Spinach might be boring but that’s an awesome way to increase your iron. Already stuffing your smoothies with spinach? Well done and keep it up! Another awesome source is pumpkin seeds. Spinach and pumpkin seeds pair up nicely and taste good in most salads.
4. Omega-3 fatty acids — flaxseeds & walnuts
There are three types. All three in one way or another contribute to the optimal performance of your brain. I’m not going to get into too much detail. I’ll talk just about one of them – docosahexaenoic acid or DHA. It has been studied the most. And it’s no wonder. DHA makes up one part of your brain – cerebral cortex! It’s the largest part of the brain. It allows you to think, remember things, solve problems, concentrate on tasks, be able to communicate, and learn new languages. Low DHA has been associated with all kinds of misfortunes: memory loss, bipolar, schizophrenia, and so on.
If you are still not convinced, consider this. People with low DHA have smaller brains! (4). You would only expect that. If you don’t have the bricks (DHA) to build a house (brain), you would have to make it smaller. If you like numbers: DHA roughly makes up 10% of our brain!
Vegan foods rich in DHA and other omega-3 fatty acids
The densiest sources of omega-3 fatty acids are, again, plants. Namely, flaxseeds and walnuts. I’ll repeat this over and over so that it gets imprinted in your brain 🙂 : by soaking nuts and seeds, you are helping your body to absorb more nutrients and less antinutrients.
5. Vitamins B6, B9 and B12 — all fruits, citruses, nori, shiitake, sea buckthorn & ferments
Vegan foods rich in vitamins B6 and B9
As someone living only on plant foods you should have enough of vitamins B6 and B9. All fruits are excellent sources of B6! Whereas citrus fruits are full of vitamin B9.
Vegan sources of vitamin B12
What you may have trouble with is vitamin B12.
In addition to lowering homocysteine, which negatively impacts your brain, vitamin B12 has other roles. It keeps brain nerve cells and their protective covering in a working order. Plus, it affects how fast signals are sent from one nerve cell to another.
Be low on vitamin B12 and you guarantee yourself slow thinking, brain fog, and a dozen of other “pleasantries” (5).
I’ve talked about vitamin B12. A lot. Basically, if you are a strict vegan to obtain the vitamin you have three options.
Second, eat a little bit of soil from your garden. Just harvest greens slightly unwashed.
I stick to the first two. Also, sometimes during winter and fall, I might have one or two raw egg yolks per week.
This was too much for one time probably.

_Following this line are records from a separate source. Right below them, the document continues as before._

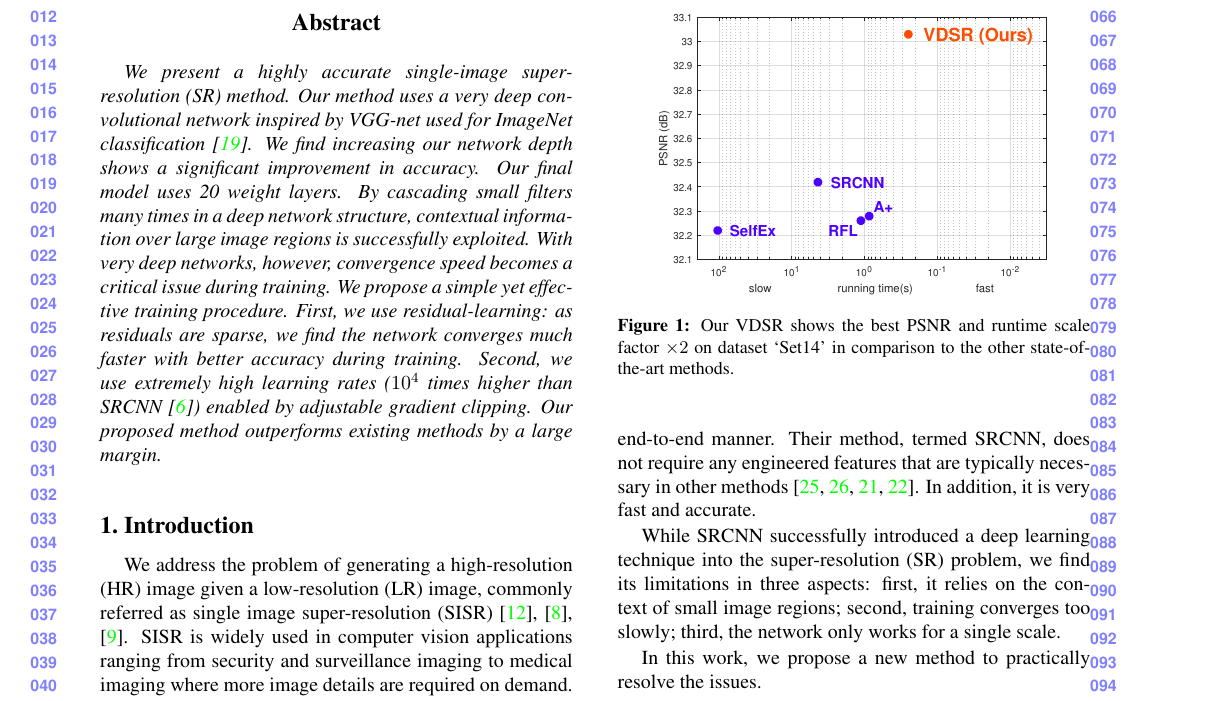
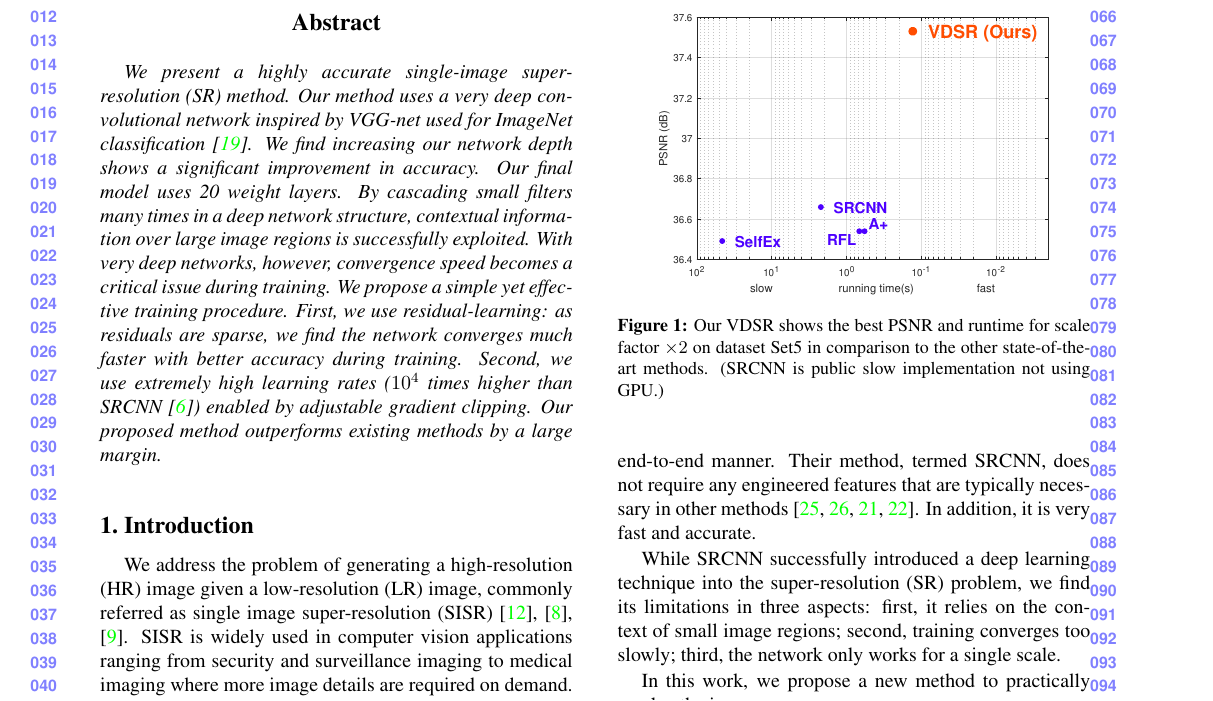
Before and after one commit to kjw0612/vdsr, a LaTeX paper (paper/VDSR_CVPR2016_ID1330.tex): part of page 1 of 10, cut so that both start at the same text. Compiled offline with pdfLaTeX.

Commit message:
[doc] update frontfig. caption, on Set5 x2

```diff
--- a/paper/VDSR_CVPR2016_ID1330.tex
+++ b/paper/VDSR_CVPR2016_ID1330.tex
@@ -74,8 +74,9 @@ While SRCNN successfully introduced a deep learning technique into the super-res
 \begin{figure}
 \centering
 {\graphicspath{{figs/figf/}}\includegraphics[width=7cm]{frontfig}}
-\caption{Our VDSR shows the best PSNR and runtime scale factor $\times2$ on dataset `Set14' in comparison to the other state-of-the-art methods.}
+\caption{Our VDSR shows the best PSNR and runtime for scale factor $\times2$ on dataset Set5 in comparison to the other state-of-the-art methods. (SRCNN is public slow implementation not using GPU.)}
 \end{figure}
+
 
 
 In this work, we propose a new method to practically resolve the issues.
```
Also changed, not shown: paper/figs/figf/frontfig.pdf.
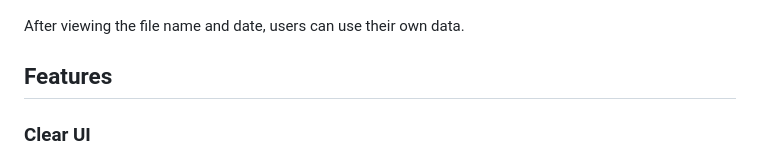
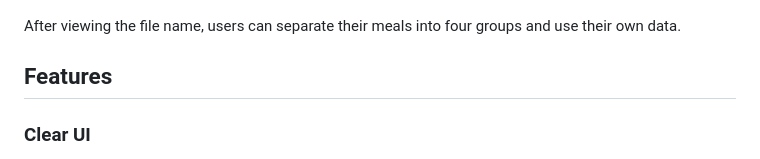
Before and after one commit to membuk/foodage, a Markdown page: README.md, the part around one of its changes. Rendered like a GitHub page.

```diff
--- a/README.md
+++ b/README.md
@@ -32,7 +32,7 @@ There is an option to import users' own `.csv` files for prediction
 <img src="https://github.com/membuk/foodage/blob/main/Pictures/Upload.jpg?raw=true" width="250" />
 </p>
 
-After viewing the file name and date, users can use their own data.
+After viewing the file name, users can separate their meals into four groups and use their own data.
 
 ## **Features**
 ### **Clear UI**
```
Also changed, not shown: other parts of README.md (+1 -1 lines).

The bottom line:
In addition to a plethora of antioxidants and other phytonutrients that you get from raw veggies and greens, the above things should keep your grey matter in a good shape.
To get enough of all these seeds, nuts, mushrooms, and other stuff is good. But eating these in moderation is even better. Less is more. A bunch of studies say:
Less food in your stomach = more power in your brain
Skip that second helping from time to time. If it’s delicious.. it’s tempting… I know.